Before Thomas Lawton was a Rhodes Scholar or a famous footballer, he was briefly a Gunner in the 12th Field Artillery Brigade during the last weeks of the Great War.
Tommy, as he was known during his sporting career, was a medical student who put his university course on hold to enlist on January 12, 1918, four days before his 19th birthday. Born at Waterford, he was the seventh child of Lahey’s sawmill manager, James Lawton, and Ruth Lawton and, as he was under 21, needed the consent of both his parents to enlist.
Tommy Lawton’s name is listed on the Canungra war memorial between those of his much older brother, John Lawton, who joined up in September 1915, and his cousin John Harry Lawton, who enlisted in October 1916.
Tommy left Brisbane by train on April 23, 1918 to travel to Sydney, where he embarked on the Osterley on May 8, 1918, with the Queensland reinforcements bound for England.
He arrived at Liverpool on July 10 and went to Sutton Veny for further training.
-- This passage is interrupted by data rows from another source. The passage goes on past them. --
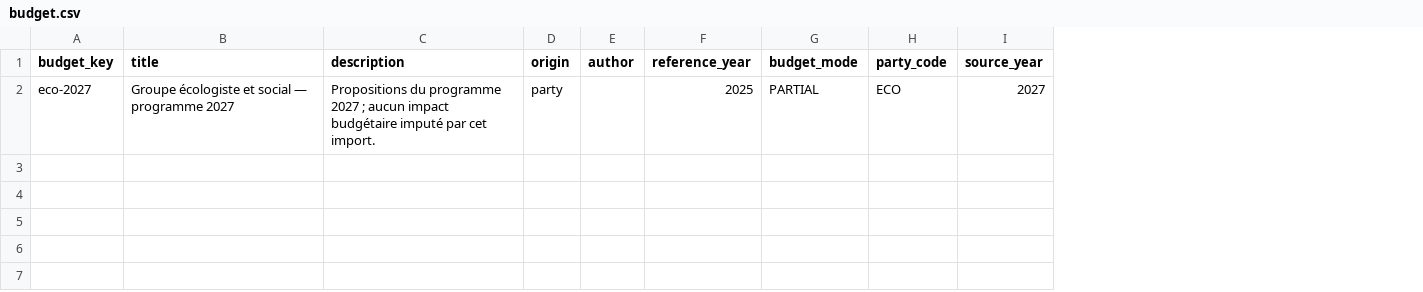
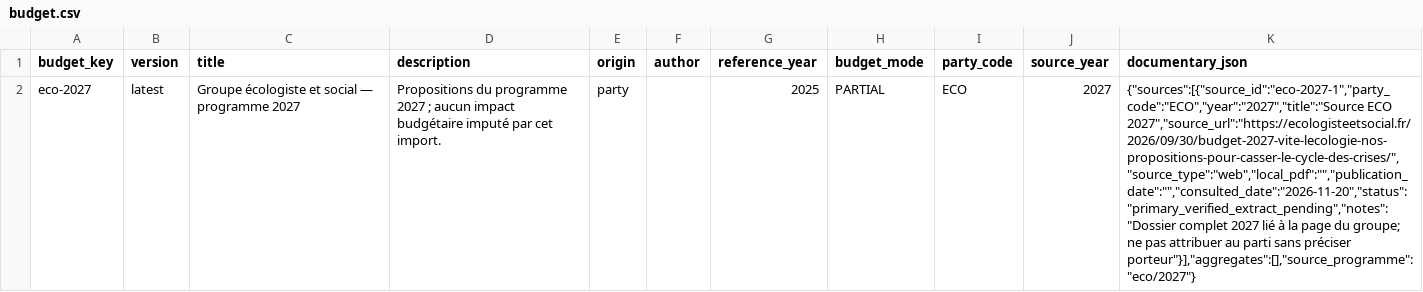
Before and after one commit to dsissoko/france-budget, a CSV file: data/programmes/eco/2027/budget.csv, drawn as a sheet; the diff names each change by its address in the sheet, - before the commit and + after, or states it on an @@ line.

```diff
--- a/data/programmes/eco/2027/budget.csv
+++ b/data/programmes/eco/2027/budget.csv
+column B (version), row 2: latest
+column K (documentary_json), row 2: {"sources":[{"source_id":"eco-2027-1","party_code":"ECO","year":"2027","title":"Source ECO 2027","source_url":"https://ecologisteetsocial.fr/2026/09/30/budget-2027-vite-lecologie-nos-propositions-pour-casser-le-cycle-des-crises/","source_type":"web","local_pdf":"","publication_date":"","consulted_date":"2026-11-20","status":"primary_verified_extract_pending","notes":"Dossier complet 2027 lié à la page du groupe; ne pas attribuer au parti sans préciser porteur"}],"aggregates":[],"source_programme":"eco/2027"}
```
Also changed, not shown: data/programmes/eqx/2027/budget.csv, data/programmes/hor/2027/budget.csv, 1 other file.
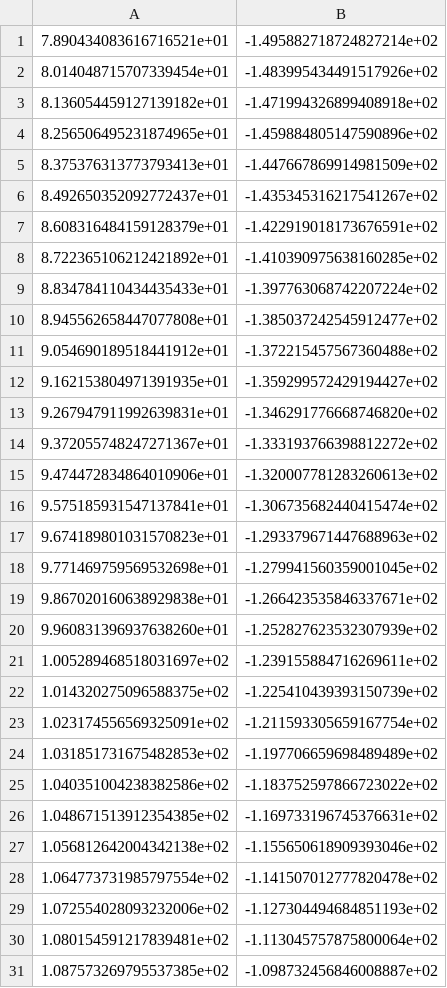
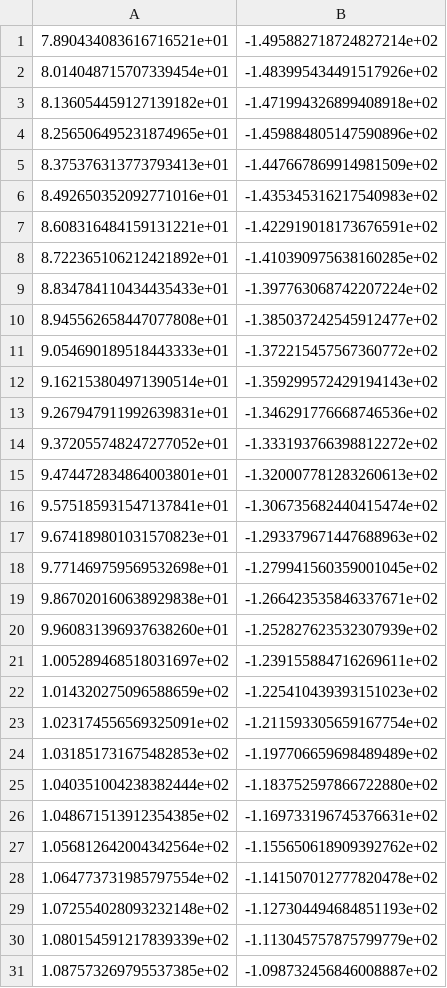
Before and after one commit to smwrdthing/lirics, a CSV file: data/IndependentCFDComparison/cell1.csv, drawn as a sheet.

```diff
--- a/data/IndependentCFDComparison/cell1.csv
+++ b/data/IndependentCFDComparison/cell1.csv
@@ -5,4 +5,4 @@
 8.375376313773793413e+01,-1.447667869914981509e+02
-8.492650352092772437e+01,-1.435345316217541267e+02
-8.608316484159128379e+01,-1.422919018173676591e+02
+8.492650352092771016e+01,-1.435345316217540983e+02
+8.608316484159131221e+01,-1.422919018173676591e+02
 8.722365106212421892e+01,-1.410390975638160285e+02
@@ -10,7 +10,7 @@
 8.945562658447077808e+01,-1.385037242545912477e+02
-9.054690189518441912e+01,-1.372215457567360488e+02
-9.162153804971391935e+01,-1.359299572429194427e+02
-9.267947911992639831e+01,-1.346291776668746820e+02
-9.372055748247271367e+01,-1.333193766398812272e+02
-9.474472834864010906e+01,-1.320007781283260613e+02
+9.054690189518443333e+01,-1.372215457567360772e+02
+9.162153804971390514e+01,-1.359299572429194143e+02
+9.267947911992639831e+01,-1.346291776668746536e+02
+9.372055748247277052e+01,-1.333193766398812272e+02
+9.474472834864003801e+01,-1.320007781283260613e+02
 9.575185931547137841e+01,-1.306735682440415474e+02
@@ -21,11 +21,11 @@
 1.005289468518031697e+02,-1.239155884716269611e+02
-1.014320275096588375e+02,-1.225410439393150739e+02
+1.014320275096588659e+02,-1.225410439393151023e+02
 1.023174556569325091e+02,-1.211593305659167754e+02
 1.031851731675482853e+02,-1.197706659698489489e+02
-1.040351004238382586e+02,-1.183752597866723022e+02
+1.040351004238382444e+02,-1.183752597866722880e+02
 1.048671513912354385e+02,-1.169733196745376631e+02
-1.056812642004342138e+02,-1.155650618909393046e+02
+1.056812642004342564e+02,-1.155650618909392762e+02
 1.064773731985797554e+02,-1.141507012777820478e+02
-1.072554028093232006e+02,-1.127304494684851193e+02
-1.080154591217839481e+02,-1.113045757875800064e+02
+1.072554028093232148e+02,-1.127304494684851193e+02
+1.080154591217839339e+02,-1.113045757875799779e+02
 1.087573269795537385e+02,-1.098732456846008887e+02
```
Also changed, not shown: data/IndependentCFDComparison/cell0.csv, data/IndependentCFDComparison/cell10.csv, 22 other files.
Initially allotted to the 9th Battalion on July 20 as a Private, Tommy was remustered as an artillery Gunner on July 23.
It was October 4 before he finally proceeded to France, joining the 12th Field Artillery Brigade on October 14. However, the last action of Australian troops on the Western Front had been the capture of Montbrehain, a position beyond the Hindenburg Line, on October 5, before the war ended with the Armistice of November 11.
Tommy returned to England on January 28, 1919 and left Devonport for Australia on the HMAT Anchises a month later. He arrived home on April 13 and was discharged from the Army on May 4.
Tommy resumed his medical studies at the University of Sydney in 1920 and was elected Queensland’s Rhodes Scholar – a first for Canungra.
According to the Australian Dictionary of Biography, he entered New College, Oxford, in 1924, and represented the university in Rugby, swimming and athletics.
Back in Australia in 1927, Tommy Lawton was selected for an eight-month tour of Britain, France and Canada with the Waratahs.
After settling in Brisbane he helped to reinvigorate the Queensland Rugby Union organisation and in 1929 captained the Australian team which defeated the New Zealand All Blacks in all three test matches. The following year he led a victorious Australian team in its first test against the British Isles.
His last appearance on the football field was in a drawn series against New Zealand in 1932, when Tommy Lawton was declared “still the master at 33” by a sports writer among the crowd of 28,000. He married Maude Archibald in Sydney the following year and they moved to a small farm near Brisbane were they raised two sons and a daughter.
Tommy Lawton passed away in 1978 at the Greenslopes Repatriation Hospital in Brisbane. In 1983, his grandson and namesake, Tom Lawton, made his debut as a Wallaby and went on to play 41 test matches during 11 overseas tours.